- Don't get mobbed by the docker marketers! I guess a lot of people use Docker today, but to me the comic reads as a criticism. I feel the real joy of programming is diving deep into components to learn how they work and connecting them in the most elegant, efficient ways possible (real 'hacking'). Using scripts, macros, and containers does not demonstrate to me an understanding of the real function of the components being used, and working without this understanding is inevitably going to lead to unexpected behavior somewhere later (problems, bugs, vulnerabilities) because you don't really know what your pieces are doing. I think the push for people to ignore these things is causing a 'dumbing down' of software workers that we should resist. I think a great use of containers is security isolation or build environment testing ... not software design. 184.108.40.206 10:51, 4 May 2018 (UTC)
- I agree about the "real joy" of getting to understand how some software works. Just like with mountain climbing. Using a helicopter to get to the top is much simpler and much more convenient. It also has a higher chance of success. But it sort of removes the joy. On the other hand, if you do programming for a living you might need to choose the helicopter. Your comment about "really know what your pieces are doing" is absolutely true. But note the wording here: what and not necessarily how. If you need to know that module X and module Y are difficult to combine because they were built against different versions of library Z then you have gone too far. Epsilon (talk) 07:31, 5 May 2018 (UTC)
- I like the helicopter analogy. Similar to the comic, it somewhat plays to both camps. The provider of the helicopter flight plans can tell people how to get to the mountaintop with little investment of effort to reach a high degree of success. However, people using this service take on the increased burden of providing for an expensive helicopter and its fuel. The provider of maps, instructions, and training to climb the mountain easily and reliably has invested in more effort, but the service they provide requires far fewer capital resources from the user to climb the mountain over and over. A difference here is that helicopters are very fast, whereas spinning up containers to execute a task will actually be slower than the alternative. Another thing those who code for the joy of it will talk about, is the value of investing one-time work up-front so that repeated tasks are made simpler later. But obviously people who need to reach deadlines that have been set too early to "do the work properly" will not be able to do this. Either module X or Y needs to be updated to work with the newer version of library Z. The older version likely has bugs and vulnerabilities. By not updating it, you are passing these problems on to your users. 220.127.116.11 10:55, 5 May 2018 (UTC)

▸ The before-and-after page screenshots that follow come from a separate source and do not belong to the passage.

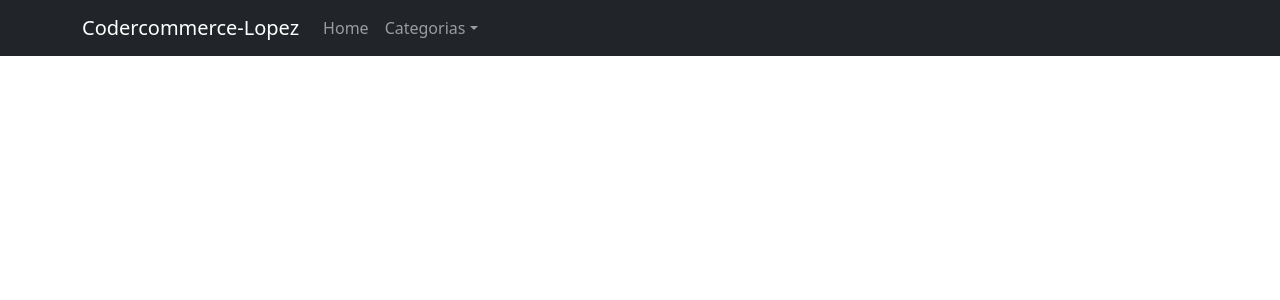
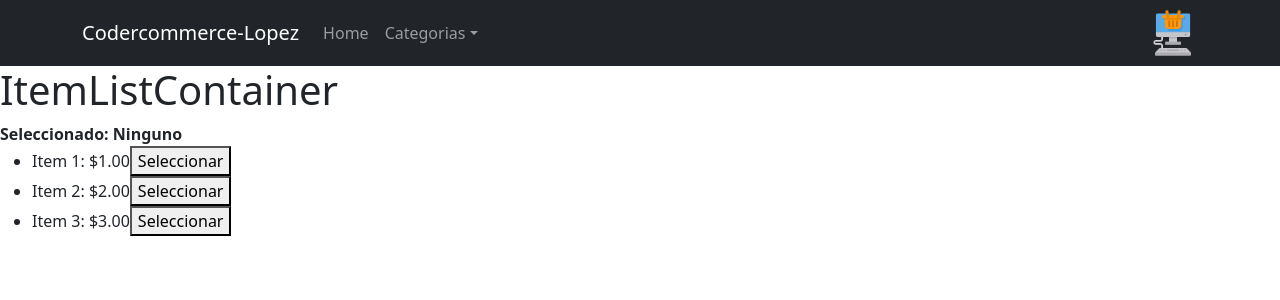
Before and after one commit to irvindev9/codercommerce-lopez, a React (Create React App) app: page /item/1 in a window 1280 px wide. Shown: the top 300 px of the page. Built offline with nearby package versions, Linux system fonts and the light colour scheme.

Commit message:
Crea tu landing

```diff
--- a/src/App.css
+++ b/src/App.css
@@ -1,38 +1,5 @@
-.App {
-  text-align: center;
+.carticon {
+  width: 50px;
+  height: 50px;
+  cursor: pointer;
 }
-
-.App-logo {
-  height: 40vmin;
-  pointer-events: none;
-}
-
-@media (prefers-reduced-motion: no-preference) {
-  .App-logo {
-    animation: App-logo-spin infinite 20s linear;
-  }
-}
-
-.App-header {
-  background-color: #282c34;
-  min-height: 100vh;
-  display: flex;
-  flex-direction: column;
-  align-items: center;
-  justify-content: center;
-  font-size: calc(10px + 2vmin);
-  color: white;
-}
-
-.App-link {
-  color: #61dafb;
-}
-
-@keyframes App-logo-spin {
-  from {
-    transform: rotate(0deg);
-  }
-  to {
-    transform: rotate(360deg);
-  }
-}
--- a/src/App.js
+++ b/src/App.js
@@ -1,10 +1,29 @@
 import 'bootstrap/dist/css/bootstrap.min.css';
 import NavBar from './components/NavBar';
+import './App.css';
+import ItemListContainer from './components/ItemListContainer';
+
+const items = [
+  {
+    name: 'Item 1',
+    price: '$1.00'
+  },
+  {
+    name: 'Item 2',
+    price: '$2.00'
+  },
+  {
+    name: 'Item 3',
+    price: '$3.00'
+  },
+]
+
 
 function App() {
   return (
     <div className="App">
       <NavBar />
+      <ItemListContainer items={items} />
     </div>
   );
 }
--- /dev/null
+++ b/src/components/Item.js
@@ -0,0 +1,12 @@
+import React from 'react';
+
+const Item = ({name, price, id, setSelectedItem}) => {
+  return (
+    <li>
+      {name}: {price}
+      <button onClick={() => setSelectedItem(id)}>Seleccionar</button>
+    </li>
+  )
+};
+
+export default Item;
--- /dev/null
+++ b/src/components/ItemListContainer.js
@@ -0,0 +1,27 @@
+import React from 'react';
+import { useState } from 'react';
+import Item from './Item';
+
+
+
+const ItemListContainer = ({items}) => {
+  const [selectedItem, setSelectedItem] = useState(null);
+
+  return (
+    <div>
+      <h1>ItemListContainer</h1>
+      <b>
+        Seleccionado: {selectedItem !== null ? items[selectedItem].name : 'Ninguno'}
+      </b>
+      <ul>
+      {
+        items.map(({name, price}, index) => {
+          return <Item key={index} name={name} id={index} price={price} setSelectedItem={setSelectedItem} />
+        })
+      }
+      </ul>
+    </div>
+  );
+};
+
+export default ItemListContainer;
--- a/src/components/NavBar.js
+++ b/src/components/NavBar.js
@@ -1,4 +1,5 @@
 import { Navbar, Container, NavDropdown, Nav } from "react-bootstrap"
+import CartIcon from '../icon/CartIcon';
 
 const NavBar = () => {
   return (
@@ -18,6 +19,7 @@ const NavBar = () => {
             </NavDropdown>
           </Nav>
         </Navbar.Collapse>
+        <CartIcon />
       </Container>
     </Navbar>
   )
--- /dev/null
+++ b/src/icon/CartIcon.js
@@ -0,0 +1,12 @@
+import React from 'react';
+import carticon from './carticon.png';
+
+const CartIcon = () => {
+  return (
+    <div>
+      <img className="carticon" src={carticon} alt="carticon" />
+    </div>
+  );
+};
+
+export default CartIcon;
```
Also changed, not shown: src/icon/carticon.png (added).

Is it worth adding that "achieved enlightenment" is probably a reference to http://www.thecodelesscode.com/?
The idea behind docker is that you do not glue together small code snippets. Whether from StackOverflow or elsewhere. What you are gluing together is in effect entire machines with software already installed. You normally don't know or care about any details finer than that. Not even which operating system the code was written for, which computer language it was written in, or whether the software has some odd and specific requirements about what else is installed on that machine. It is true that many programmers that copy snippets from StackOverflow don't really understand what those snippets are doing. But if you view this comic as an explanation of what Docker is all about, a reference to "copying small code snippets" seems to miss the point. Epsilon (talk) 04:54, 4 May 2018 (UTC)

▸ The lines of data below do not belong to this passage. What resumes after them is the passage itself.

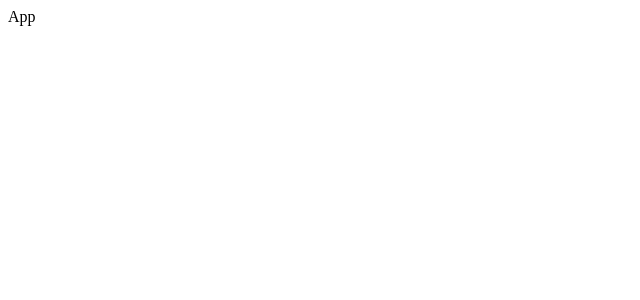
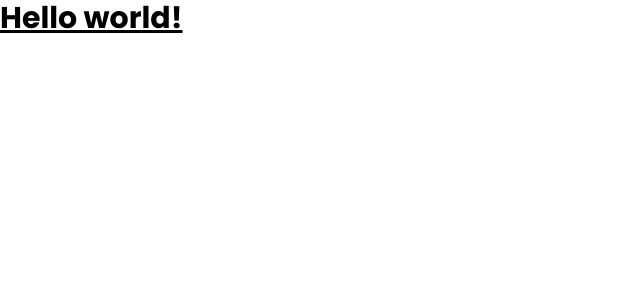
Before and after one commit to vipul-vaishnav/fullstack-ecommerce, a React (Vite) app in the folder client/: page / in a window 1280 px wide. Shown: the top 300 px of the page, without its empty margins (0-640 px from the left). Built offline with nearby package versions, Linux system fonts and the light colour scheme.

Commit message:
ADD: font + tailwindCSS + install dependencies

```diff
--- a/client/index.html
+++ b/client/index.html
@@ -4,6 +4,12 @@
     <meta charset="UTF-8" />
     <link rel="icon" type="image/svg+xml" href="/vite.svg" />
     <meta name="viewport" content="width=device-width, initial-scale=1.0" />
+    <link rel="preconnect" href="https://fonts.googleapis.com" />
+    <link rel="preconnect" href="https://fonts.gstatic.com" crossorigin />
+    <link
+      href="https://fonts.googleapis.com/css2?family=Poppins:wght@400;500;600;700;800&display=swap"
+      rel="stylesheet"
+    />
     <title>Commercafe | Welcome</title>
   </head>
   <body>
--- /dev/null
+++ b/client/postcss.config.cjs
@@ -0,0 +1,6 @@
+module.exports = {
+  plugins: {
+    tailwindcss: {},
+    autoprefixer: {},
+  },
+}
--- a/client/src/App.tsx
+++ b/client/src/App.tsx
@@ -2,7 +2,11 @@ import React from 'react'
 
 const App = () => {
   return (
-    <div>App</div>
+    <div className="font-main text-base">
+      <h1 className="text-3xl font-bold underline">
+        Hello world!
+      </h1>
+    </div>
   )
 }
 
--- /dev/null
+++ b/client/src/components/Navbar.tsx
@@ -0,0 +1,9 @@
+import React from 'react'
+
+const Navbar = () => {
+  return (
+    <div>Navbar</div>
+  )
+}
+
+export default Navbar
--- a/client/src/index.css
+++ b/client/src/index.css
@@ -0,0 +1,3 @@
+@tailwind base;
+@tailwind components;
+@tailwind utilities;
--- /dev/null
+++ b/client/tailwind.config.cjs
@@ -0,0 +1,12 @@
+/** @type {import('tailwindcss').Config} */
+module.exports = {
+  content: ['./index.html', './src/**/*.{js,ts,jsx,tsx}'],
+  theme: {
+    extend: {
+      fontFamily: {
+        main: ["'Poppins'", 'sans-serif']
+      }
+    }
+  },
+  plugins: []
+}
```
Also changed, not shown: client/package.json (+6 -1 lines), 2 other files (tests, documents, lock files or other folders).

I've taken the liberty of removing the incompleteness notice and rewording some of the hail corporate passages. I don't think the explanation is too pro docker, it looks pretty neutral to me. //gir.st/ (talk) 10:02, 28 August 2018 (UTC)